Enrico Rossi will be stepping out of his normal work on spin dynamics, the Kondo effect in nanostructures and the Bilayer Quantum Hall Systems to lecture on one of his pet theories. His assumption is that scientists and artists have much in common.
Whether a person is working with paints, stone, words or theorems, his goal is to create something “beautiful” within a set of imposed constraints, Rossi maintains. It is the constraints, he says, that force the creative solutions.
In his lecture, part of the Saturday Morning Physics series scheduled for March 24 in Small Hall, Rossi, an assistant professor of physics at William & Mary, will touch on a series of well-known creative personalities, including Aristotle, Galileo, Shakespeare and Beethoven, to illustrate how constraints are internally and externally imposed and how artists use them to their advantage.
The lecture will turn on one of Rossi’s favorite “artists,” Einstein. Constraints for scientists, he points out, had been in place since Galileo established the “scientific” method. Within those constraints, Einstein grappled with the widely held notion that light had to travel through a substance, dubbed the luminiferous ether, in a manner similar to which sound traveled through air. When experimentation failed to locate such a substance, Einstein solved the resulting dilemma by composing his theory of special relativity, which redefined the concepts of space and time.
According to Rossi, just as science aims to build a
compelling representation of the universe, art also can be thought as a
representation of a universe. In addition, both science and art have
their own languages and internal self-consistencies. Also, good science and
good art require creativity and willingness to go beyond previous constructs.

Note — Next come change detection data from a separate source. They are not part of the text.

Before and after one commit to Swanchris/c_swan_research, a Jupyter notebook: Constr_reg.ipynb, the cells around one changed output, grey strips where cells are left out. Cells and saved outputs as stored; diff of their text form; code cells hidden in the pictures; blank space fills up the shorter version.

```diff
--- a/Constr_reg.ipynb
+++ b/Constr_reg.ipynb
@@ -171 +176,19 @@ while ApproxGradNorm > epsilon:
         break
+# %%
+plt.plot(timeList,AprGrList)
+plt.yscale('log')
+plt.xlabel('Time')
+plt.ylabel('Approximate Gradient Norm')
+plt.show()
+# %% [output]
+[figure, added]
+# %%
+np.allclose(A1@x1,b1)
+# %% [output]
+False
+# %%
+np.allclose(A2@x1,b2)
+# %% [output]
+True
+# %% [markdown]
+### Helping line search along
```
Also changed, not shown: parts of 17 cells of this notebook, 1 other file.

It is the same part of the brain that is engaged in creating art and science, Rossi says. Indeed, when he looks at promising artists, he often wonders if they, by using the tools of science, could become the next Einsteins.